Private equity firms are, as their name suggests, private — meaning they’re owned by their founders, managers, or a limited group of investors — and not public — as in traded on the stock market. These organizations buy companies that are struggling or have growth potential and then try to repackage them, speed up their growth, and — theoretically — make them work better. Then, they sell them to another firm, take them public, or find some other way to offload them.
Generally, an ordinary investor isn’t putting their money directly into a private equity fund. Instead, private equity’s investors are institutional ones — meaning pension funds, sovereign governments, and endowments — or accredited investors who meet a certain set of criteria that allow them to make riskier bets (i.e., rich people).
You’ve probably heard of some big-name examples, such as the Carlyle Group (called out by Taylor Swift), Bain Capital (where Mitt Romney spent part of his career, and which was involved in the Toys R Us bankruptcy), KKR (which was reportedly considering taking over Walgreens and was also involved in Toys R Us), and the Blackstone Group (run by Donald Trump ally Stephen Schwarzman). If private equity firms get big enough, they sometimes start to issue stock that’s publicly traded on the broader market — shares of Blackstone, for example, have been trading on the New York Stock Exchange since 2007.
I have not elided, cut or added anything there. But don;t you think it’s wonderful that in only three paragraphs we get from private equity companies aren’t public companies on stock markets to private equity companies are public companies on stock markets?
Sure, I contradict myself often enough but my attention span usually lasts long enough that it takes me more than three paras to do so.
This is also remarkably stupid:

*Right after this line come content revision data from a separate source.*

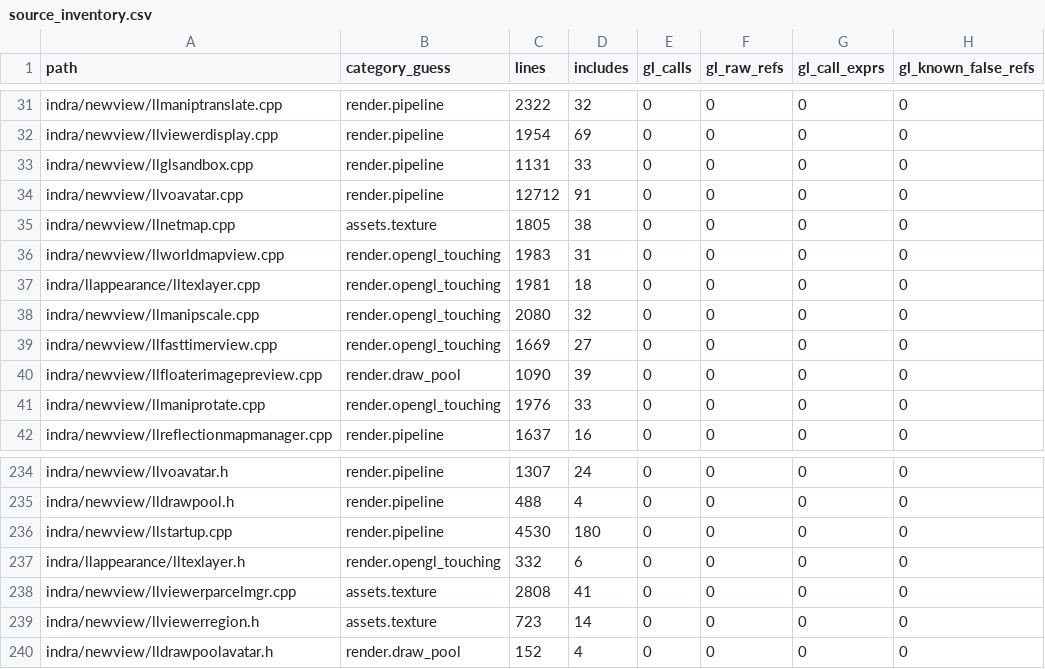
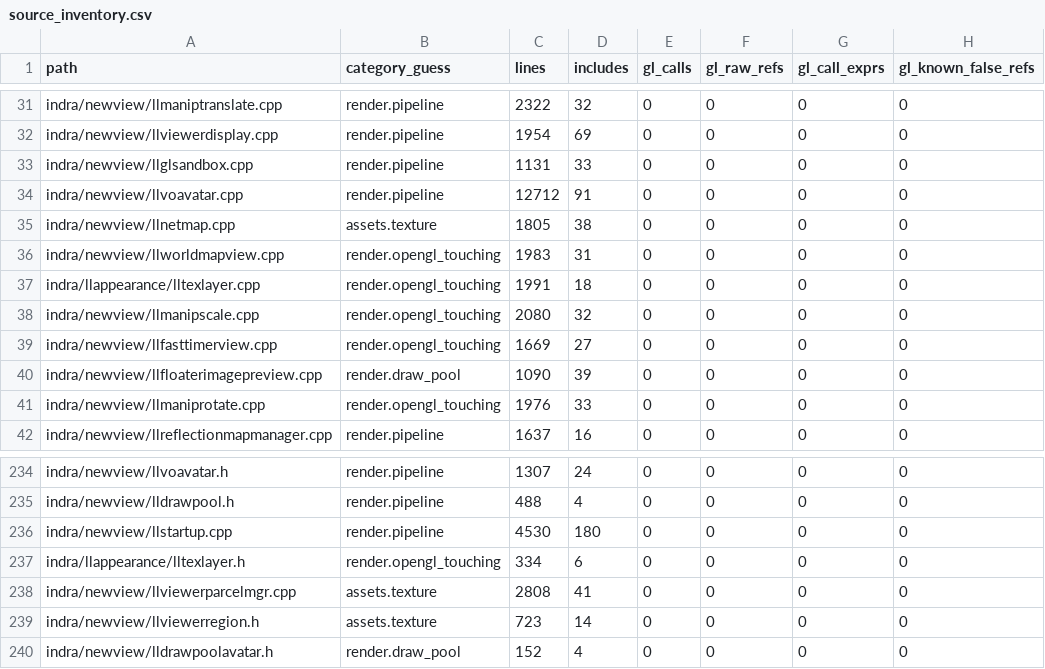
Before and after one commit to Minuit-Ferina/Mare-viewer, a CSV file: docs/architecture/generated/source_inventory.csv, drawn as a sheet; only a part is shown, gaps mark what is left out; the diff names each change by its address in the sheet, - before the commit and + after, or states it on an @@ line.

```diff
--- a/docs/architecture/generated/source_inventory.csv
+++ b/docs/architecture/generated/source_inventory.csv
-C37 (lines): 1981
+C37 (lines): 1991
-C237 (lines): 332
+C237 (lines): 334
```
Also changed, not shown: 6 other files.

To explain leveraged buyouts in easier-to-understand terms, let’s say you buy a house. Under normal circumstances, if you can’t pay for the mortgage, you would be in trouble. But by the LBO rules, you’re only responsible for a portion. If you pay for 30 percent of the house, the other 70 percent of the asking price is debt placed on the house. The house owes that money to the bank or creditor who lent it, not you. Of course, a house can’t owe money. But under the private equity model, it does, and its assets — its factories, stores, equipment, etc. — are collateral.

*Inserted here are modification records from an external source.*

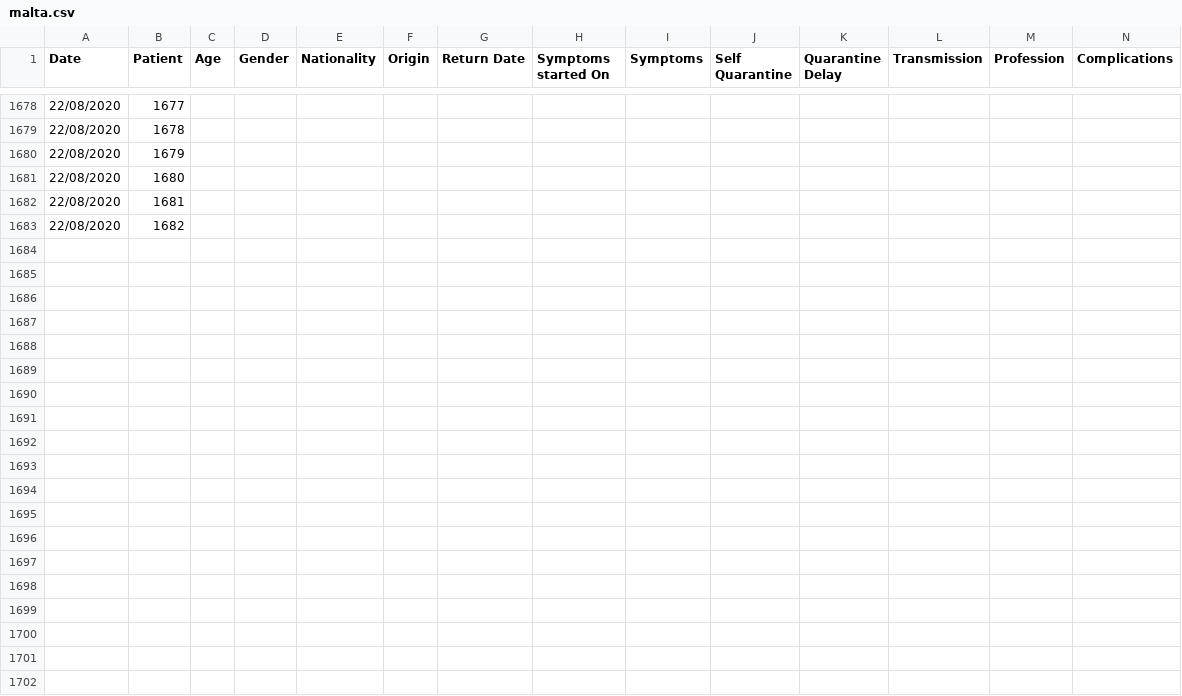
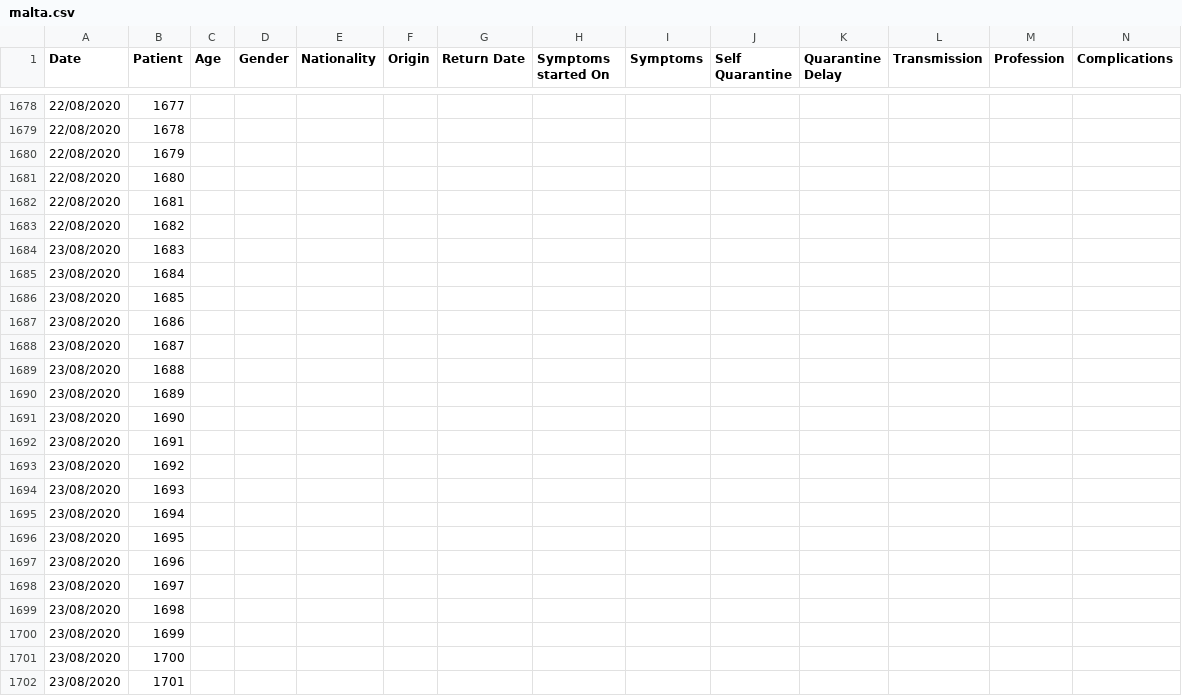
Before and after one commit to Lobeslab-Ltd/covid-19-MT, a CSV file: malta.csv, drawn as a sheet; only a part is shown, gaps mark what is left out; rows hold the shown columns only; the diff covers the shown part only; the diff names each change by its address in the sheet, - before the commit and + after, or states it on an @@ line.

```diff
--- a/malta.csv
+++ b/malta.csv
+row 1684: 23/08/2020 | 1683
+row 1685: 23/08/2020 | 1684
+row 1686: 23/08/2020 | 1685
+row 1687: 23/08/2020 | 1686
+row 1688: 23/08/2020 | 1687
+row 1689: 23/08/2020 | 1688
+row 1690: 23/08/2020 | 1689
+row 1691: 23/08/2020 | 1690
+row 1692: 23/08/2020 | 1691
+row 1693: 23/08/2020 | 1692
+row 1694: 23/08/2020 | 1693
+row 1695: 23/08/2020 | 1694
+row 1696: 23/08/2020 | 1695
+row 1697: 23/08/2020 | 1696
+row 1698: 23/08/2020 | 1697
+row 1699: 23/08/2020 | 1698
+row 1700: 23/08/2020 | 1699
+row 1701: 23/08/2020 | 1700
+row 1702: 23/08/2020 | 1701
```
Also changed, not shown: 16 added rows elsewhere in this file, malta_time_series.csv.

On a non-recourse market that’s exactly how a mortgage does work. Don’t pay the vigorish? They come and take the house, not you.
And, err, this is the site that claims to explain the world.